NEW YORK, Feb. 12 (UPI) -- The price of gasoline could spike by springtime in the United States due to a gasoline additive that most people have never heard of.
The price of alkylates "is a sleeping elephant," Sander Cohan, an oil market analyst at Energy Security Analysis told The Christian Science Monitor.
The price of alkylates is more than 40 cents higher per gallon than gasoline and is in sudden demand with the surge of ethanol use, the report said.
With or without alkylates, however, the price of gas inexplicably jumped 23 cents per gallon in some states Sunday and Monday. Illinois, Indiana, Kentucky, Michigan, Minnesota, Ohio and Wisconsin all saw prices jump this week, GasPriceWatch.com said.

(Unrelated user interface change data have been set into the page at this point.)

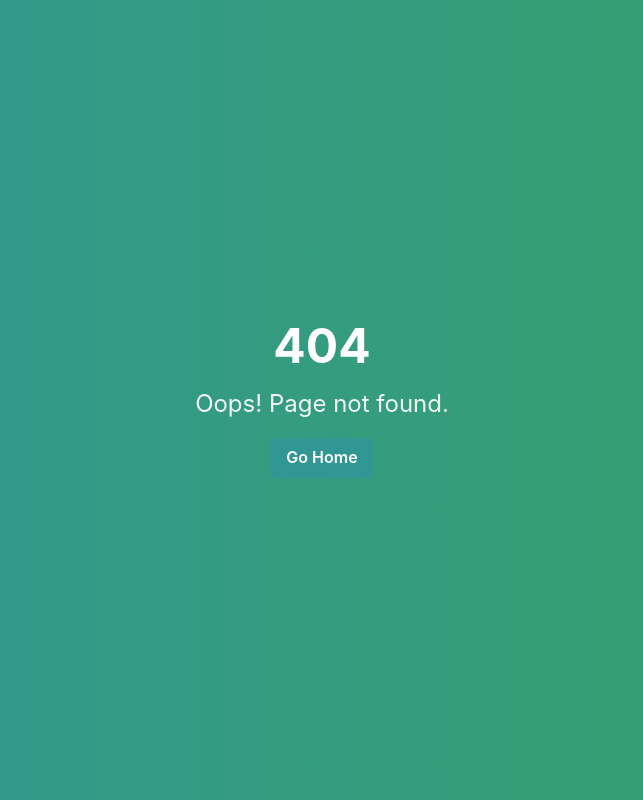
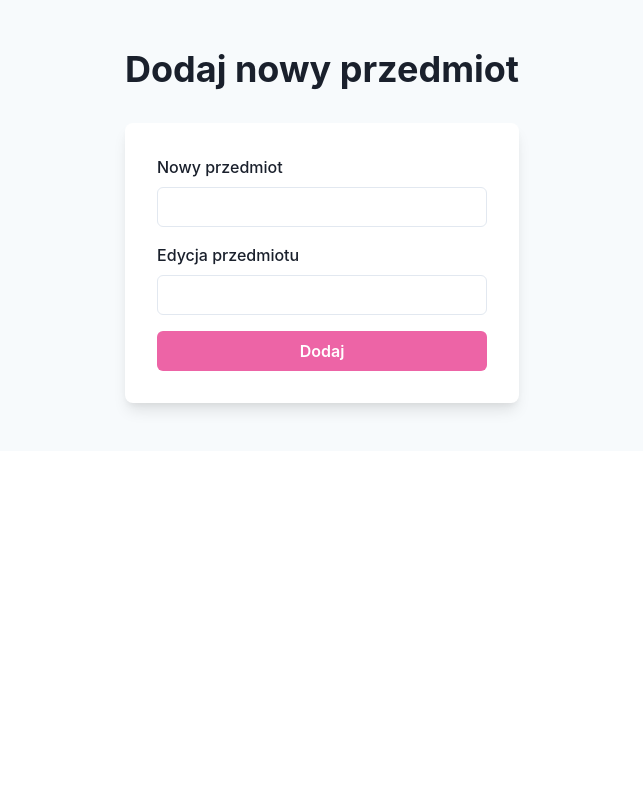
Before and after one commit to ace-pajace/IntellectInk, a React (Vite) app in the folder frontend/: page /subjects/create in a window 1280 px wide. Before the commit this address had no page. Shown: the whole page, without its empty margins (318-961 px from the left). Built offline with nearby package versions, Linux system fonts and the light colour scheme.

Commit message:
minor changes

```diff
--- a/frontend/package.json
+++ b/frontend/package.json
@@ -20,7 +20,8 @@
     "framer-motion": "^11.0.20",
     "react": "^18.2.0",
     "react-dom": "^18.2.0",
-    "react-router-dom": "^6.22.3"
+    "react-router-dom": "^6.22.3",
+    "uuid": "^9.0.1"
   },
   "devDependencies": {
     "@types/react": "^18.2.66",
--- /dev/null
+++ b/frontend/src/pages/NewSubjectPage.tsx
@@ -0,0 +1,71 @@
+'use client'
+
+import {
+    Flex,
+    Box,
+    FormControl,
+    FormLabel,
+    Input,
+    Stack,
+    Button,
+    Heading,
+    useColorModeValue,
+} from "@chakra-ui/react";
+import { useState } from "react";
+
+export default function NewSubjectPage() {
+
+    const [subject, setSubject] = useState('');
+    const [edition, setEdition] = useState('');
+    // const [loginResponse, setLoginResponse] = useState(null);
+
+    const handleCreate = async () => {
+        console.log(`Subject: ${subject}, Edition: ${edition}`);
+    }
+
+    return (
+        <Box>
+            <Flex
+                // minH={"100vh"}
+                align={"center"}
+                justify={"center"}
+                bg={useColorModeValue("gray.50", "gray.800")}
+            >
+                <Stack spacing={8} mx={"auto"} maxW={"lg"} py={12} px={6}>
+                    <Stack align={"center"}>
+                        <Heading fontSize={"4xl"}>Dodaj nowy przedmiot</Heading>
+                    </Stack>
+                    <Box
+                        rounded={"lg"}
+                        bg={useColorModeValue("white", "gray.700")}
+                        boxShadow={"lg"}
+                        p={8}
+                    >
+                        <Stack spacing={4}>
+                            <FormControl id="subject">
+                                <FormLabel>Nowy przedmiot</FormLabel>
+                                <Input type="text" value={subject} onChange={(e) => setSubject(e.target.value)} />
+                            </FormControl>
+                            <FormControl id="edition">
+                                <FormLabel>Edycja przedmiotu</FormLabel>
+                                <Input type="text" value={edition} onChange={(e) => setEdition(e.target.value)} />
+                            </FormControl>
+                            <Stack spacing={10}>
+                                <Button
+                                    onClick={handleCreate} type="submit" as={'a'}
+                                    bg={"pink.400"}
+                                    color={"white"}
+                                    _hover={{
+                                        bg: "pink.500",
+                                    }}
+                                >
+                                    Dodaj
+                                </Button>
+                            </Stack>
+                        </Stack>
+                    </Box>
+                </Stack>
+            </Flex>
+        </Box>
+    );
+}
--- a/frontend/src/pages/SignUpPage.tsx
+++ b/frontend/src/pages/SignUpPage.tsx
@@ -30,13 +30,14 @@ export default function SignupCard() {
     const [email, setEmail] = useState('');
     const [password, setPassword] = useState('');
     const [confirmPassword, setConfirmPassword] = useState('');
+
     // const [loginResponse, setLoginResponse] = useState(null);
 
-  const handleSignUp = async () => {
-    // const response = await ApiService.login(email, password);
-    // setLoginResponse(response);
-    console.log(`Email: ${email}, Password: ${password}, Confirm Password: ${confirmPassword}`);
-  }
+    // const handleSignUp = async () => {
+    //   // const response = await ApiService.login(email, password);
+    //   // setLoginResponse(response);
+    //   console.log(`Email: ${email}, Password: ${password}, Confirm Password: ${confirmPassword}`);
+    // }
 
 
 
@@ -65,7 +66,7 @@ export default function SignupCard() {
                         p={8}
                     >
                         <Stack spacing={4}>
-            {/* <HStack>
+                            <HStack>
                                 <Box>
                                     <FormControl id="firstName" isRequired>
                                         <FormLabel>First Name</FormLabel>
@@ -78,7 +79,7 @@ export default function SignupCard() {
                                         <Input type="text" />
                                     </FormControl>
                                 </Box>
-            </HStack> */}
+                            </HStack>
                             <FormControl id="email" isRequired>
                                 <FormLabel>Email address</FormLabel>
                                 <Input type="email" value={email} onChange={(e) => setEmail(e.target.value)} />
@@ -86,7 +87,7 @@ export default function SignupCard() {
                             <FormControl id="password" isRequired>
                                 <FormLabel>Password</FormLabel>
                                 <InputGroup>
-                <Input type={showPassword ? "text" : "password"} value={password} onChange={(e) => setPassword(e.target.value)}  />
+                                    <Input type={showPassword ? "text" : "password"} value={password} onChange={(e) => setPassword(e.target.value)} />
                                     <InputRightElement h={"full"}>
                                         <Button
                                             variant={"ghost"}
--- a/frontend/src/pages/SubjectPage.tsx
+++ b/frontend/src/pages/SubjectPage.tsx
@@ -5,7 +5,6 @@ import HomeNavbar from "../components/HomeNavbar";
 import TreeNode from '../components/TreeNode';
 import { useState } from 'react';
 
-const Links = ["WDI 22/23", "ASD 22/23", "Matematyka Dyskretna 21/22"];
 
 interface Node {
     id: string;
@@ -18,6 +17,7 @@ interface Node {
 import { v4 as uuidv4 } from 'uuid';
 import { useLocation, useNavigate } from 'react-router-dom';
 
+const links = ["WDI 22/23", "ASD 22/23", "Matematyka Dyskretna 21/22"];
 const initialNodes: Node[] = [
     {
         id: uuidv4(),
@@ -83,7 +83,10 @@ export default function SubjectPage() {
     // - addDirectoryNode (zapisanie do bazy -> dodanie do drzewa)
     // - addFileNode (upload -> nowy widok -> pobranie pliku -> zapisanie do bazy -> dodanie do drzewa)
     const addNode = (type: 'directory' | 'file') => {
-        const findNodeAndParent = (nodes: Node[], label: string): [Node | null, Node[] | null] => {
+        const findNodeAndParent = (nodes: Node[] | undefined, label: string): [Node | null, Node[] | null] => {
+            if (!nodes) {
+                throw new Error('Nodes is undefined');
+            }
             for (let i = 0; i < nodes.length; i++) {
                 if (nodes[i].label === label) {
                     return [nodes[i], nodes];
@@ -126,7 +129,7 @@ export default function SubjectPage() {
 
     return (
         <>
-            <HomeNavbar children={Links} />
+            <HomeNavbar children={links} />
             {/* we need to change this minHeight*/}
             <Flex p={4} direction="column" minHeight={"80vh"}>
                 {/* SubjectNavbar */}
--- /dev/null
+++ b/frontend/src/pages/TestPage.tsx
@@ -0,0 +1,11 @@
+import React from 'react';
+
+const TestPage: React.FC = () => {
+    return (
+        <div>
+            <h1>Test Page</h1>
+        </div>
+    );
+};
+
+export default TestPage;
```
Also changed, not shown: frontend/src/App.tsx (+10 -1 lines), 1 other file (tests, documents, lock files or other folders). Lines whose indentation alone changed are shown as unchanged.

Alkylates, however, slip under the public's scrutiny, said economist John Felmy, telling he Monitor: It makes up 15 percent of gasoline by volume and helps with performance. But, "we don't maintain any statistics on it. The Department of Energy does not keep any information."

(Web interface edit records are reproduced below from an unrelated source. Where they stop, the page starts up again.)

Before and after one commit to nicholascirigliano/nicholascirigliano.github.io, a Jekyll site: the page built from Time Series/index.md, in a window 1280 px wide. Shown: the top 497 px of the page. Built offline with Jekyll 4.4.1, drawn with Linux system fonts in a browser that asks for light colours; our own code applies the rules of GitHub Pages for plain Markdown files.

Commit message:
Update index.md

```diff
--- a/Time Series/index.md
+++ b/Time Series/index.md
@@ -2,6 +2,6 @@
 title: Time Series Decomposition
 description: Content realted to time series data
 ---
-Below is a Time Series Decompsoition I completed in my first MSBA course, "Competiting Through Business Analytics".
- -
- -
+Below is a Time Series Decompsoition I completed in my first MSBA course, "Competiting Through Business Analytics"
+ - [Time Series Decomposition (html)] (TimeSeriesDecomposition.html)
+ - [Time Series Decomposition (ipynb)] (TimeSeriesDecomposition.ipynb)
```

Estimates of how far the price of gas will go vary.
"We keep waiting for an area of consumer resistance to the price," said Mike Fitzpatrick of MF Global, a commodity broker. "We think it might be around $4 a gallon," he said.